======== Excerpted data ========

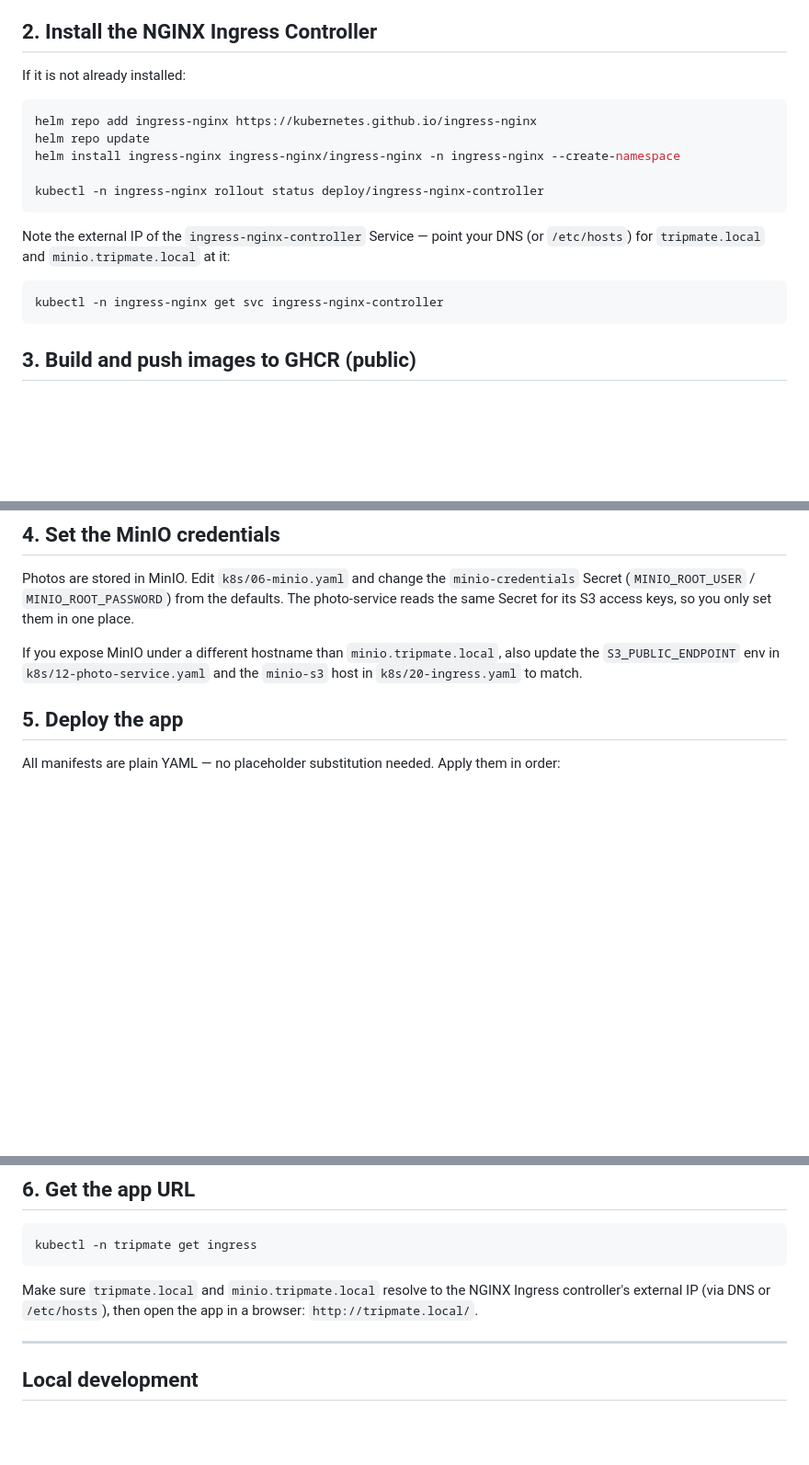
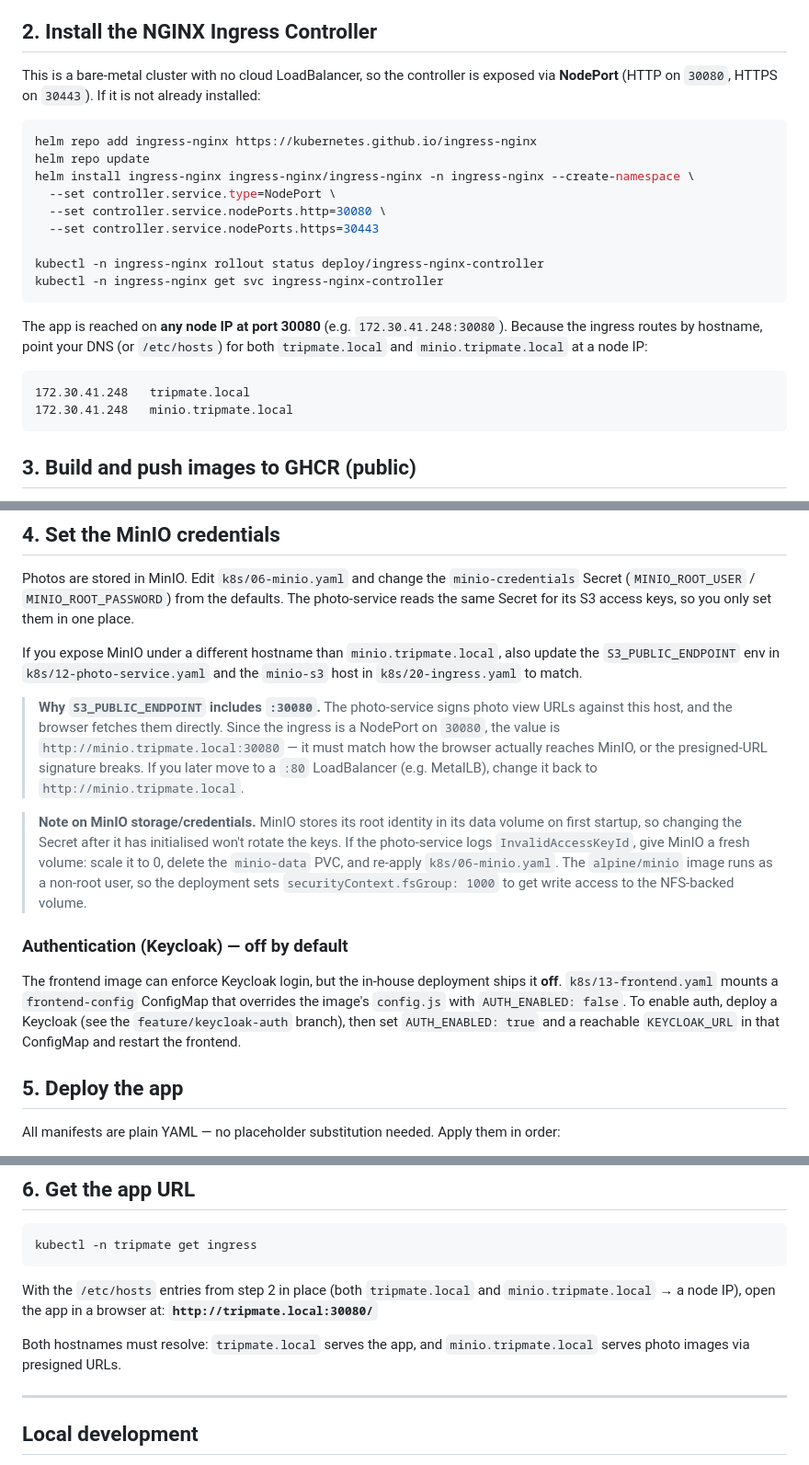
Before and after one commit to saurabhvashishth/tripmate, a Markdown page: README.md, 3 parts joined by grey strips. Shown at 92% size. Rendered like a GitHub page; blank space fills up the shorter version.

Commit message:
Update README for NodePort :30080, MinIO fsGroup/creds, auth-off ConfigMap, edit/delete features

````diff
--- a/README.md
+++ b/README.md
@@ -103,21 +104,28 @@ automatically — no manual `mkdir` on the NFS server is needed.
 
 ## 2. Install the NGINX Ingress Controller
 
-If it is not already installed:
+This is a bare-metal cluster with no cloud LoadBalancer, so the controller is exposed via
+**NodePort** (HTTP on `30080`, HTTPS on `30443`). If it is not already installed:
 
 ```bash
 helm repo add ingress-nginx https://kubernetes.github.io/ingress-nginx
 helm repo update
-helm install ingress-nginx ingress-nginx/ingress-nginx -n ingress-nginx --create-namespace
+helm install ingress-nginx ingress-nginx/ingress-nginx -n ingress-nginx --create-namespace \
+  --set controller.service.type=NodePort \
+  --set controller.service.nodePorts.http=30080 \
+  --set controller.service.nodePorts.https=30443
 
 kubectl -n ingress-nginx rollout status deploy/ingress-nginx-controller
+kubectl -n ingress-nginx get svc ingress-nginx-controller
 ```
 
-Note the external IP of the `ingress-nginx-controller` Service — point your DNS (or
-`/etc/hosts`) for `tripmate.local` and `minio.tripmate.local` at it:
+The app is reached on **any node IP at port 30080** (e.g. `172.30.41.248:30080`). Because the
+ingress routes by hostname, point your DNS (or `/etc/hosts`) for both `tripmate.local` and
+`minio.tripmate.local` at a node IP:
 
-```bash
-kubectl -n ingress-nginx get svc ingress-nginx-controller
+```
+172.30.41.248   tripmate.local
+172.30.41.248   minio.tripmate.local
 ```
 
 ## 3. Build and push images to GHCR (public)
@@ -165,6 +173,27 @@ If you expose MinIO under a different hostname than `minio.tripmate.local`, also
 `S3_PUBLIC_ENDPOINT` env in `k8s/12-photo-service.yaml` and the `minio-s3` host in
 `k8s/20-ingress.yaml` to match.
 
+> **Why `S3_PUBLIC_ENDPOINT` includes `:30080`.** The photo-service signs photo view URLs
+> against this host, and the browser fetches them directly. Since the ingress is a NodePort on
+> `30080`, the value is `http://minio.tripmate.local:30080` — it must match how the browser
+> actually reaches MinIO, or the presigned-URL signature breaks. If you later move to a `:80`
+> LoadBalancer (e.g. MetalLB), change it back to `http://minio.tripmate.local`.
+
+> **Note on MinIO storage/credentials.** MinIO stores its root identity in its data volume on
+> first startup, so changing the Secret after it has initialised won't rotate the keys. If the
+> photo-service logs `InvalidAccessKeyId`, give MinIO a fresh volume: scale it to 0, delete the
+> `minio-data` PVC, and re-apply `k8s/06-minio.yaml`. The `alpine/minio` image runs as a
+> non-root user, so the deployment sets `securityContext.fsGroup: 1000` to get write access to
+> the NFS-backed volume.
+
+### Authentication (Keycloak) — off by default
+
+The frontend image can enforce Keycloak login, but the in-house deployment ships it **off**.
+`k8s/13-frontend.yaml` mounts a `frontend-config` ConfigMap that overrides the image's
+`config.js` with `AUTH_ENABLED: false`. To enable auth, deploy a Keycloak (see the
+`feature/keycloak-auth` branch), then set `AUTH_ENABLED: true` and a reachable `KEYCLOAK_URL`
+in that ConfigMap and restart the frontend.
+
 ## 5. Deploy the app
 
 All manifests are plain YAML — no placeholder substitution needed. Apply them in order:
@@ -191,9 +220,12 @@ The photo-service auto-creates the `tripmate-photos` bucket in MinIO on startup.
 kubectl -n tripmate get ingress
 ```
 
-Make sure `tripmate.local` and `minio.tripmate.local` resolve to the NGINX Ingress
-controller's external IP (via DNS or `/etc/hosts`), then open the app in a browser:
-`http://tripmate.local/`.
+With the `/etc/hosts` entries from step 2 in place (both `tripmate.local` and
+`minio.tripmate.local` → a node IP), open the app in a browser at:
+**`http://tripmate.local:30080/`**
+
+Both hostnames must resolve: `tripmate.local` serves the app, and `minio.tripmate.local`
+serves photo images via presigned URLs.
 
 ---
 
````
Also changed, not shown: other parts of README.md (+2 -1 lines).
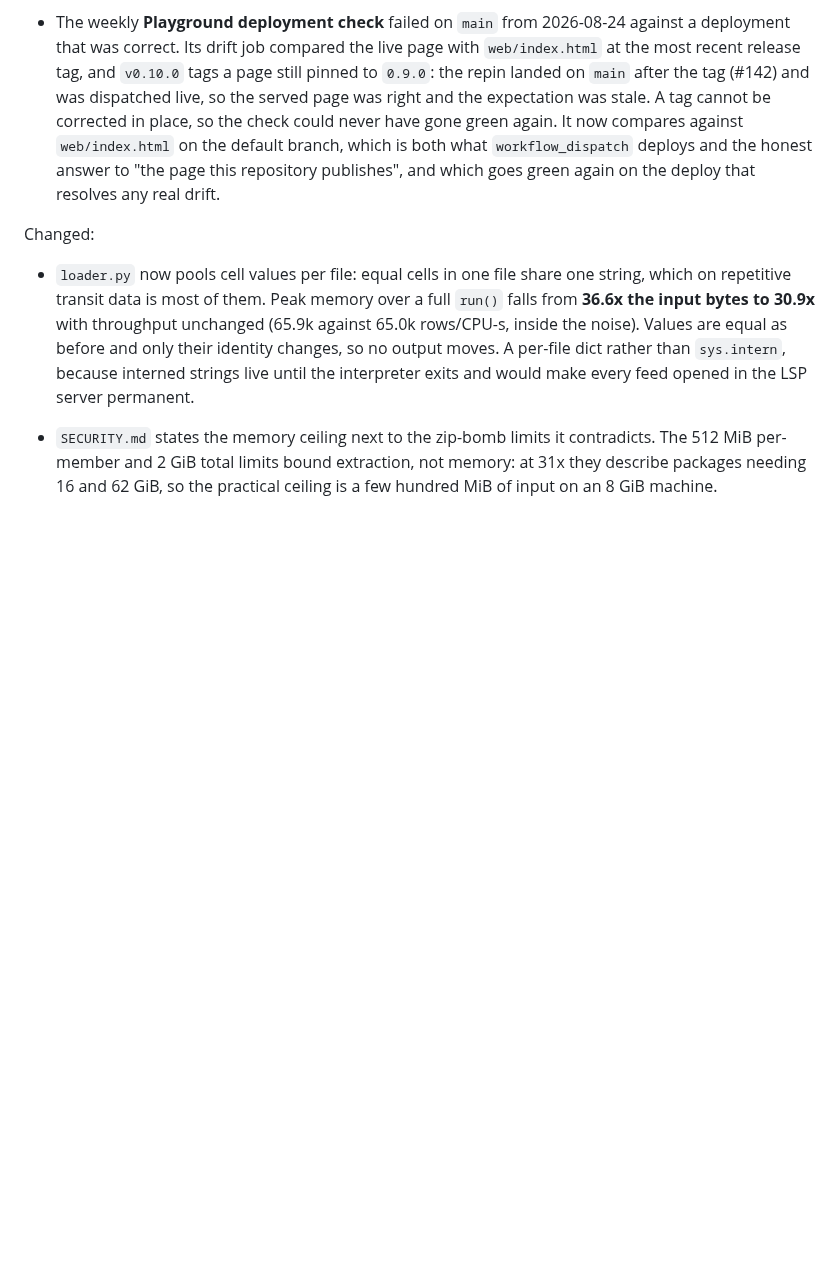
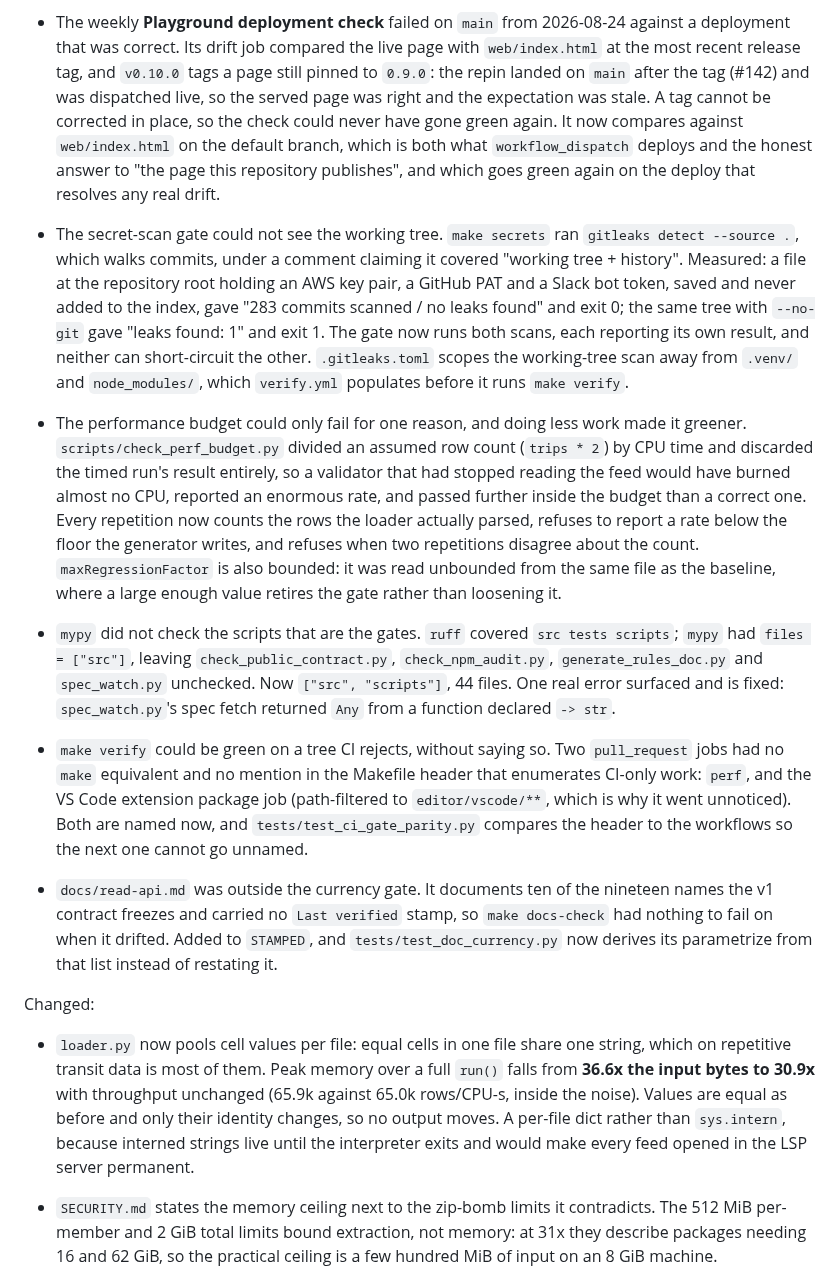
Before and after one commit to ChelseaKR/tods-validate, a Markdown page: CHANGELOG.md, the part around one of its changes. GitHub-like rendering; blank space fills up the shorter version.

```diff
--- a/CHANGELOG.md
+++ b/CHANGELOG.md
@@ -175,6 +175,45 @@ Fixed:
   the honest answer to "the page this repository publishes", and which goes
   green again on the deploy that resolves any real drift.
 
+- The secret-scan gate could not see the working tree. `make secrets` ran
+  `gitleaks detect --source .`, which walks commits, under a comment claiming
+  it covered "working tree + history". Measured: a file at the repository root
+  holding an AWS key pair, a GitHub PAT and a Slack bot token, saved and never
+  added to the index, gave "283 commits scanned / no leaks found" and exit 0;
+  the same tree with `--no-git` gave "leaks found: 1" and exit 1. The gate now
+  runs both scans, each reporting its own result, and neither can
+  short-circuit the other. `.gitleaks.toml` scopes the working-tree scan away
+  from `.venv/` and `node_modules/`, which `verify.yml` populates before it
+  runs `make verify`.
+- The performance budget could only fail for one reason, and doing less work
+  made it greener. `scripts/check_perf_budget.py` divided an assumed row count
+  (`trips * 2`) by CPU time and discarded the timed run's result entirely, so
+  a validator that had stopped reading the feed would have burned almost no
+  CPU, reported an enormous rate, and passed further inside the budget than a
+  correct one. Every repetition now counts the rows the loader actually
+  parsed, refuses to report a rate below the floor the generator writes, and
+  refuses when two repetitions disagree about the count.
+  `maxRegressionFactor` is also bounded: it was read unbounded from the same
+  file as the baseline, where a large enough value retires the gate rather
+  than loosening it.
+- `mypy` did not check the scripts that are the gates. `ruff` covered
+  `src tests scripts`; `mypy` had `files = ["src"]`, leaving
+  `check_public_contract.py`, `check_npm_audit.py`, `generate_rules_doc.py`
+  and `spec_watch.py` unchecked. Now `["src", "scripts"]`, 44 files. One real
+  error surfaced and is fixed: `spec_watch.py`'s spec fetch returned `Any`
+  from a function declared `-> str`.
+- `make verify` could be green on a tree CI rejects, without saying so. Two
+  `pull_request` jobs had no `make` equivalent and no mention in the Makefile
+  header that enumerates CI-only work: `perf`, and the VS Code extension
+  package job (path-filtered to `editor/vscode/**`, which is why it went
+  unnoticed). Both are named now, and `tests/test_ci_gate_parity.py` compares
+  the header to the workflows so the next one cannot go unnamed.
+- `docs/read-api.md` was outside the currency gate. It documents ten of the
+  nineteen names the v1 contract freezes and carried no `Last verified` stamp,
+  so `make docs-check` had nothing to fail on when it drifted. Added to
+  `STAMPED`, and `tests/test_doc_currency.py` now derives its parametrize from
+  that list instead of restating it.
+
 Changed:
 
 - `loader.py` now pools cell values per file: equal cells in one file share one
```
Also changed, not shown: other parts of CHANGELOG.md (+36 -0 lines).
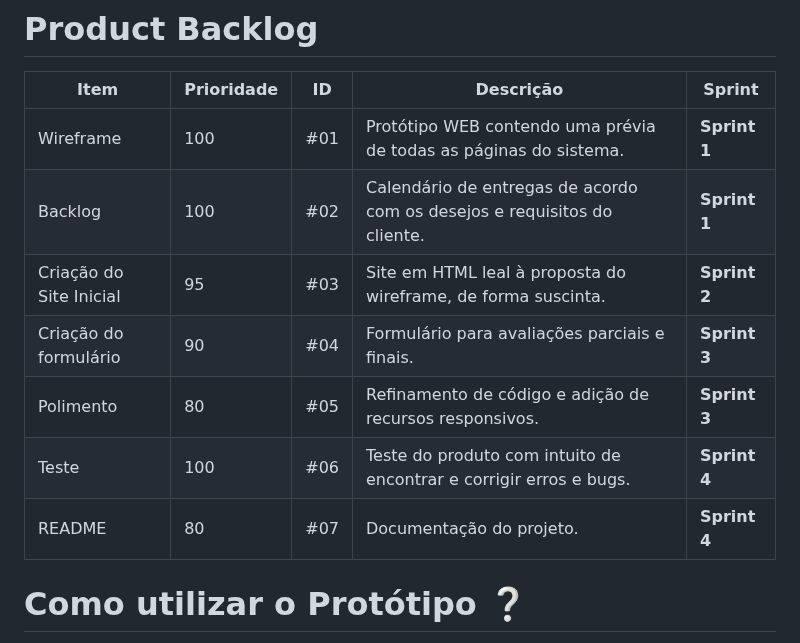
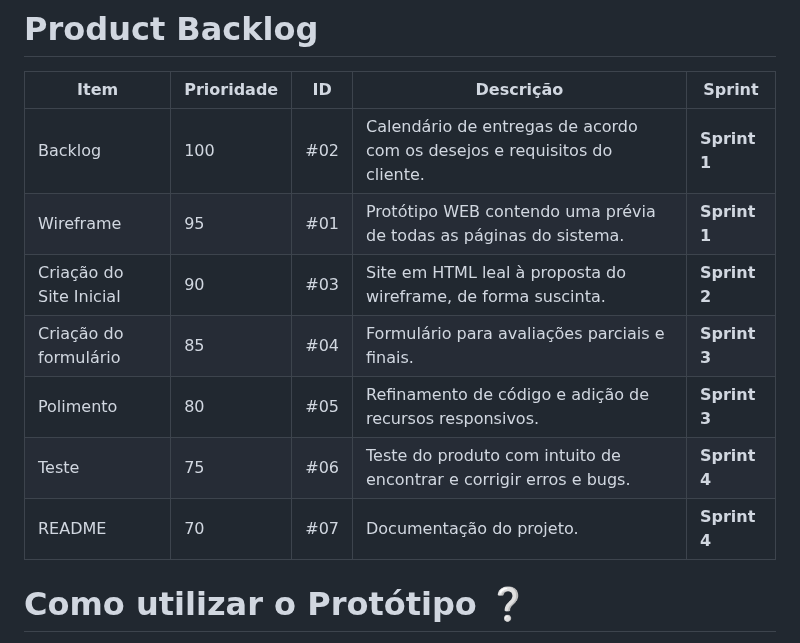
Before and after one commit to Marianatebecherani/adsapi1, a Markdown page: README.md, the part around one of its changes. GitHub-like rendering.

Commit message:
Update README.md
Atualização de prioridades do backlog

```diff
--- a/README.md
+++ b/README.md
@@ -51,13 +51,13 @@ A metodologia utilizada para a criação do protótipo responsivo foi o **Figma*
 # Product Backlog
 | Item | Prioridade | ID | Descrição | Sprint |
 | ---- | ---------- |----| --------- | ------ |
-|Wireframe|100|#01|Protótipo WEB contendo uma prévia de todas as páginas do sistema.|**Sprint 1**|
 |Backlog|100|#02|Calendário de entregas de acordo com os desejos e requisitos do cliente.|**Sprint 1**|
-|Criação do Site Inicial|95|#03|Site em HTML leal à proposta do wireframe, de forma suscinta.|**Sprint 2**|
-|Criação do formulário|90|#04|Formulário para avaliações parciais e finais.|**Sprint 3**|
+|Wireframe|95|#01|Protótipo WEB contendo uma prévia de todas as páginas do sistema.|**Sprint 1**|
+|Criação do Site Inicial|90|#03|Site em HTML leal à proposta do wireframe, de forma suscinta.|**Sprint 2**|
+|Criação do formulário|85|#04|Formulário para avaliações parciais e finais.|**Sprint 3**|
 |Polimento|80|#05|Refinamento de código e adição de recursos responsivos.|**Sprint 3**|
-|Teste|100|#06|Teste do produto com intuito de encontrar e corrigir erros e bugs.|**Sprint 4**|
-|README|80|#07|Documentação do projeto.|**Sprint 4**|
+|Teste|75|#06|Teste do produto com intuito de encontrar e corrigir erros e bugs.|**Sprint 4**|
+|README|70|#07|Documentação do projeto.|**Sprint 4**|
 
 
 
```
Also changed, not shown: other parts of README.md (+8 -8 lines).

========

* [Exercise goal]: Search the records above for "could" and copy every line that has it.

* [Task answer]:
+- The secret-scan gate could not see the working tree. `make secrets` ran
+- The performance budget could only fail for one reason, and doing less work
+- `make verify` could be green on a tree CI rejects, without saying so. Two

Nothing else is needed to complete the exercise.